It would appear from the decided cases, that the primary purpose of the implied duty of trust is to ensure that the employer acts in good faith and does not unfairly or inequitably exercise his/her power under the employment contract.4 This paper explores the emerging concept of the implied duty of trust and confidence in the employment contract and argues that it is a significant development, used for the purpose of regulating and restraining the employer’s conduct in asserting his/her power under the employment contract.
The implied duty of trust is a relatively new concept of employment law.5 The duty itself is most likely founded on the fundamental principle of co-operation required of parties to a contract generally.6 It is also part of the history of employment law and its shift away from the underlying tenet of the preexisting master/servant characterization of employment relationships. In this regard, the emerging duty of trust can be detected in Lord Slynn’s judgment in Spring v Guardian Assurance Plc  2 AC 196 in which Slynn J said:
The changes which have taken place in the employer/employee relationship, with far greater duties imposed on the employer than in the past, whether by statute of by judicial decision, to care for the physical, financial and even psychological welfare of the employee.7

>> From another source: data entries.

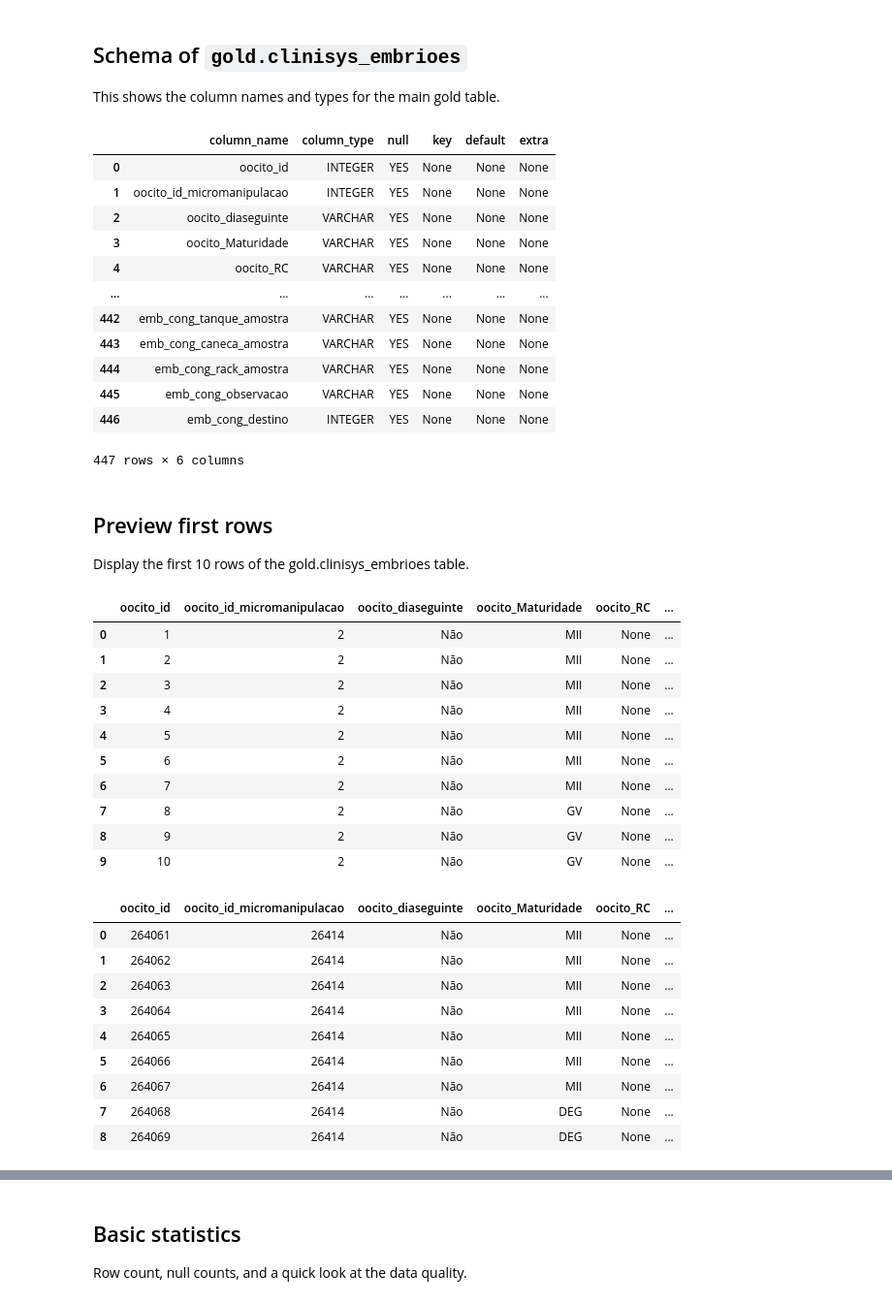
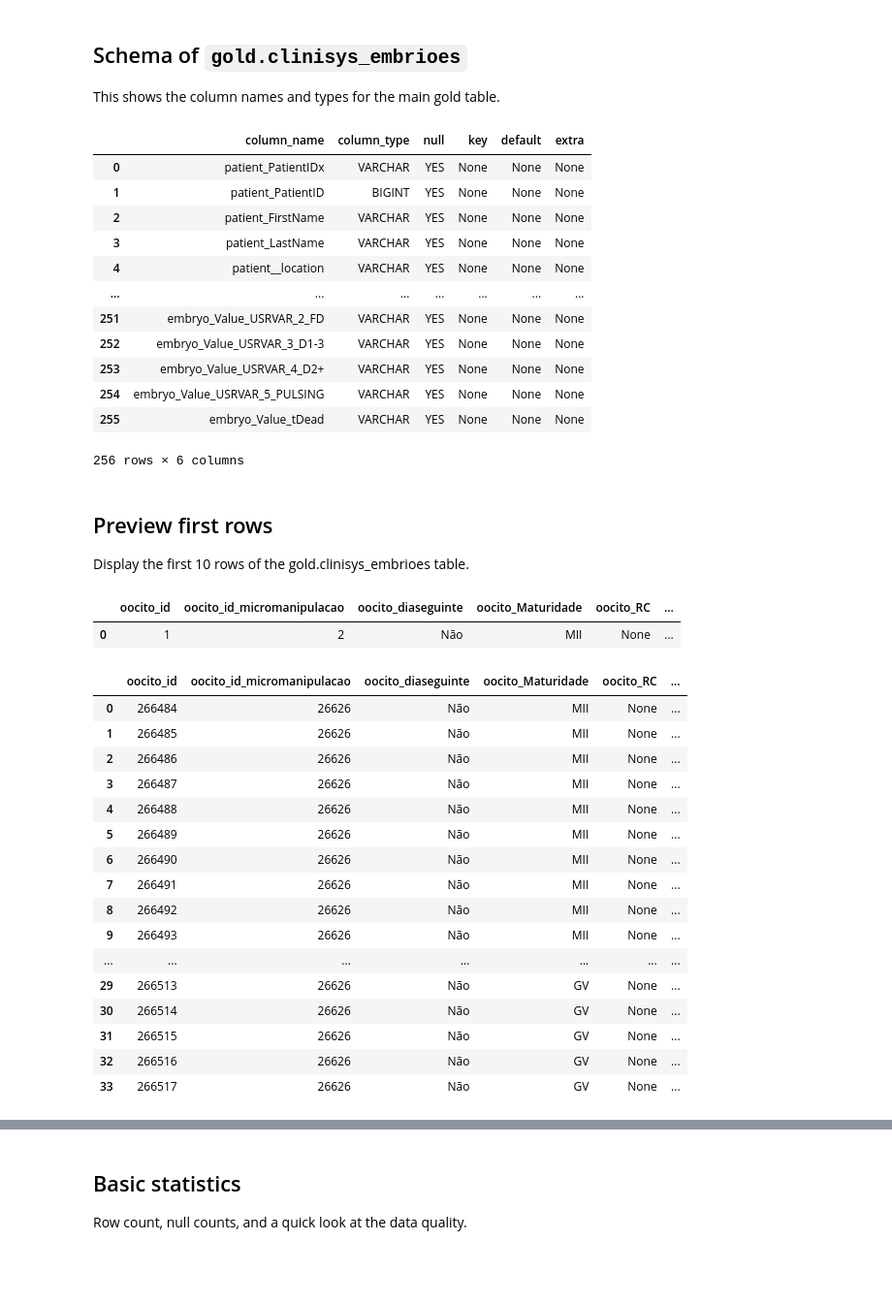
Before and after one commit to bobbypestana/embryoscope-extraction, a Jupyter notebook: clinisys/explore/explore_gold_layer.ipynb, the cells around one changed output, grey strips where cells are left out. Shown at 97% size. Cells and saved outputs as stored; diff of their text form; code cells hidden in the pictures; blank space fills up the shorter version.

```diff
--- a/clinisys/explore/explore_gold_layer.ipynb
+++ b/clinisys/explore/explore_gold_layer.ipynb
@@ -48,66 +48,72 @@ display(gold_tables)
 
 This shows the column names and types for the main gold table.
 # %%
+con = duckdb.connect(db_path)
+
 try:
-    schema = con.execute("DESCRIBE gold.clinisys_embrioes").fetchdf()
+    schema = con.execute("DESCRIBE gold.embryoscope_embrioes").fetchdf()
     display(schema)
 except Exception as e:
     print(f'Error: {e}')
+
+con.close()
 # %% [output]
 |  | column_name | column_type | null | key | default | extra |
-| 0 | oocito_id | INTEGER | YES | None | None | None |
-| 1 | oocito_id_micromanipulacao | INTEGER | YES | None | None | None |
-| 2 | oocito_diaseguinte | VARCHAR | YES | None | None | None |
-| 3 | oocito_Maturidade | VARCHAR | YES | None | None | None |
-| 4 | oocito_RC | VARCHAR | YES | None | None | None |
+| 0 | patient_PatientIDx | VARCHAR | YES | None | None | None |
+| 1 | patient_PatientID | BIGINT | YES | None | None | None |
+| 2 | patient_FirstName | VARCHAR | YES | None | None | None |
+| 3 | patient_LastName | VARCHAR | YES | None | None | None |
+| 4 | patient__location | VARCHAR | YES | None | None | None |
 | ... | ... | ... | ... | ... | ... | ... |
-| 442 | emb_cong_tanque_amostra | VARCHAR | YES | None | None | None |
-| 443 | emb_cong_caneca_amostra | VARCHAR | YES | None | None | None |
-| 444 | emb_cong_rack_amostra | VARCHAR | YES | None | None | None |
-| 445 | emb_cong_observacao | VARCHAR | YES | None | None | None |
-| 446 | emb_cong_destino | INTEGER | YES | None | None | None |
+| 251 | embryo_Value_USRVAR_2_FD | VARCHAR | YES | None | None | None |
+| 252 | embryo_Value_USRVAR_3_D1-3 | VARCHAR | YES | None | None | None |
+| 253 | embryo_Value_USRVAR_4_D2+ | VARCHAR | YES | None | None | None |
+| 254 | embryo_Value_USRVAR_5_PULSING | VARCHAR | YES | None | None | None |
+| 255 | embryo_Value_tDead | VARCHAR | YES | None | None | None |
-447 rows × 6 columns
+256 rows × 6 columns
 # %% [markdown]
 ## Preview first rows
 
 Display the first 10 rows of the gold.clinisys_embrioes table.
 # %%
 try:
-    preview = con.execute("SELECT * FROM gold.clinisys_embrioes LIMIT 10").fetchdf()
+    con = duckdb.connect(db_path)
+    preview = con.execute("SELECT * FROM gold.clinisys_embrioes LIMIT 1").fetchdf()
     display(preview)
 except Exception as e:
     print(f'Error: {e}')
+
+con.close()
 # %% [output]
 |  | oocito_id | oocito_id_micromanipulacao | oocito_diaseguinte | oocito_Maturidade | oocito_RC | ... |
 | 0 | 1 | 2 | Não | MII | None | ... |
-| 1 | 2 | 2 | Não | MII | None | ... |
-| 2 | 3 | 2 | Não | MII | None | ... |
-| 3 | 4 | 2 | Não | MII | None | ... |
-| 4 | 5 | 2 | Não | MII | None | ... |
-| 5 | 6 | 2 | Não | MII | None | ... |
-| 6 | 7 | 2 | Não | MII | None | ... |
-| 7 | 8 | 2 | Não | GV | None | ... |
-| 8 | 9 | 2 | Não | GV | None | ... |
-| 9 | 10 | 2 | Não | GV | None | ... |
 # %%
 try:
     con = duckdb.connect(db_path)
-    preview = con.execute("SELECT * FROM gold.clinisys_embrioes where micro_prontuario = '161746'").fetchdf()
+    preview = con.execute("SELECT * FROM gold.clinisys_embrioes where micro_prontuario = '876950'").fetchdf()
     con.close()
     display(preview)
 except Exception as e:
     print(f'Error: {e}')
+con.close()
 # %% [output]
 |  | oocito_id | oocito_id_micromanipulacao | oocito_diaseguinte | oocito_Maturidade | oocito_RC | ... |
-| 0 | 264061 | 26414 | Não | MII | None | ... |
-| 1 | 264062 | 26414 | Não | MII | None | ... |
-| 2 | 264063 | 26414 | Não | MII | None | ... |
-| 3 | 264064 | 26414 | Não | MII | None | ... |
-| 4 | 264065 | 26414 | Não | MII | None | ... |
-| 5 | 264066 | 26414 | Não | MII | None | ... |
-| 6 | 264067 | 26414 | Não | MII | None | ... |
-| 7 | 264068 | 26414 | Não | DEG | None | ... |
-| 8 | 264069 | 26414 | Não | DEG | None | ... |
+| 0 | 266484 | 26626 | Não | MII | None | ... |
+| 1 | 266485 | 26626 | Não | MII | None | ... |
+| 2 | 266486 | 26626 | Não | MII | None | ... |
+| 3 | 266487 | 26626 | Não | MII | None | ... |
+| 4 | 266488 | 26626 | Não | MII | None | ... |
+| 5 | 266489 | 26626 | Não | MII | None | ... |
+| 6 | 266490 | 26626 | Não | MII | None | ... |
+| 7 | 266491 | 26626 | Não | MII | None | ... |
+| 8 | 266492 | 26626 | Não | MII | None | ... |
+| 9 | 266493 | 26626 | Não | MII | None | ... |
+| ... | ... | ... | ... | ... | ... | ... |
+| 29 | 266513 | 26626 | Não | GV | None | ... |
+| 30 | 266514 | 26626 | Não | GV | None | ... |
+| 31 | 266515 | 26626 | Não | GV | None | ... |
+| 32 | 266516 | 26626 | Não | GV | None | ... |
+| 33 | 266517 | 26626 | Não | GV | None | ... |
 # %%
 # preview[ ['oocito_id', 'micromanipulacao_id', 'TCD', 'Data_DL', 'embriao', 'embryo_number']]
 preview[ ['oocito_id', 'oocito_id_micromanipulacao', 'oocito_Maturidade', 'oocito_TCD', 'micro_Data_DL', 'emb_cong_embriao', 'oocito_embryo_number']]
```
Also changed, not shown: parts of 4 cells of this notebook, 19 other files.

The duty of mutual cooperation merely dictated that parties to a contract tailor their conduct so as not to undermine the terms and conditions of the contract.8 In other words the duty of mutual cooperation did not impose upon the parties a positive duty. The implied duty of trust which was developed from the duty of mutual cooperation does impose upon the parties a positive duty to take specific action. For example in Scally v Southern Health and Social Services Board  1 AC 294 the court held that the implied duty of trust and confidence imposed upon the